I remember watching Josh Beckett in the 2007 playoffs and thinking how lucky the Red Sox were to have him. He was automatic in the most non-automatic way possible. He saved their season in the ALCS against the Indians, who had the Sox up against the ropes until an eight inning one run performance from Beckett swung momentum. Beckett wasn’t just winning every game; he was doing it with style and authority, Boston fans loved it. His attitude got us what we wanted, and that’s all that mattered.

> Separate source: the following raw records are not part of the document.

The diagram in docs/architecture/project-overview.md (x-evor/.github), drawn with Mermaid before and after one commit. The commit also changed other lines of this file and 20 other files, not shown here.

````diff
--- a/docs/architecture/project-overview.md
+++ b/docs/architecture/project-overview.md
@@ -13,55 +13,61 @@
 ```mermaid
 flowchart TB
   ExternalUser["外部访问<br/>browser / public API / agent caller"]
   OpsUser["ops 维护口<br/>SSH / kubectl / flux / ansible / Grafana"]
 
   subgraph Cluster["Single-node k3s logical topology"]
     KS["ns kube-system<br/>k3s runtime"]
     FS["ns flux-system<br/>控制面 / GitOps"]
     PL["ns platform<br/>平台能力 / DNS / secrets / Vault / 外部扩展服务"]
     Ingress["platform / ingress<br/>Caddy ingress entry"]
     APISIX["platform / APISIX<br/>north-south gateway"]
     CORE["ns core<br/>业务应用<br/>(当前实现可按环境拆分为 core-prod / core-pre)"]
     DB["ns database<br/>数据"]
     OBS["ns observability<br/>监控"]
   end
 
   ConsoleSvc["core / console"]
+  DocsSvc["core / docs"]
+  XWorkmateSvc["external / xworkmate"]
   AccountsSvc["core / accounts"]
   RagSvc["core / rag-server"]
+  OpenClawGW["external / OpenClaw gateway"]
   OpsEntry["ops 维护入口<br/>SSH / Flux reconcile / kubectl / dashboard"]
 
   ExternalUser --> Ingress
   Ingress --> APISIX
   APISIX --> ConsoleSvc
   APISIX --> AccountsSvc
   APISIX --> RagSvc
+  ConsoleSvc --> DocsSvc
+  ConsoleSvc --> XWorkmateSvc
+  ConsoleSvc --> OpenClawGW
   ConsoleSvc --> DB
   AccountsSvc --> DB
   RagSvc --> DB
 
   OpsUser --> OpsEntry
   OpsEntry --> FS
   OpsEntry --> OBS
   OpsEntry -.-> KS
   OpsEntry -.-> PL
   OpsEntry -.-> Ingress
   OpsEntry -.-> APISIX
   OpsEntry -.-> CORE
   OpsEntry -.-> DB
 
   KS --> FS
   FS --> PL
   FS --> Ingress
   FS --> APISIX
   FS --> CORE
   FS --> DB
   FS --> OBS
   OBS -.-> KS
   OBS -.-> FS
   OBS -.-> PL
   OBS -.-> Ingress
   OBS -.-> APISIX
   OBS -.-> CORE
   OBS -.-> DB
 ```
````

Things have changed, I can’t think of a more insulting press conference than Beckett’s last one, he just doesn’t get it. Boston is 12-19. Beckett is 2-4 with a 5.97 ERA. He was seen a day after he missed a start because of a torn lat golfing with Clay Buchholz. It’s another in a string of behavioral incidents for Beckett, who was the center of the chicken and beer incident (Ludacris’ shout-out). After yesterday’s game, when questioned about the golfing expedition, Beckett actually pulled the last straw. “We get 18 days off a year…I think we deserve a little time to ourselves,” said Beckett. Are you kidding me? How pompous, entitled, and stupid can you be? You don’t get 18 days off a year because you play once every five games. The amount of days you get off is actually a lot, now that you want to bring attention to it, and you get paid $15 million dollars to play a game, and you’re not even playing it well. He’s become an unraveled, Kenny Powers type, who has won his two rings and is content goading Boston into rioting on his front lawn. Watching Beckett’s self-serving press conference reminded me of watching Gekko, both sets of eyes compelling and visionary, yet filled with only concern for themselves. I went to sleep with one conclusion, don’t trust Josh Beckett!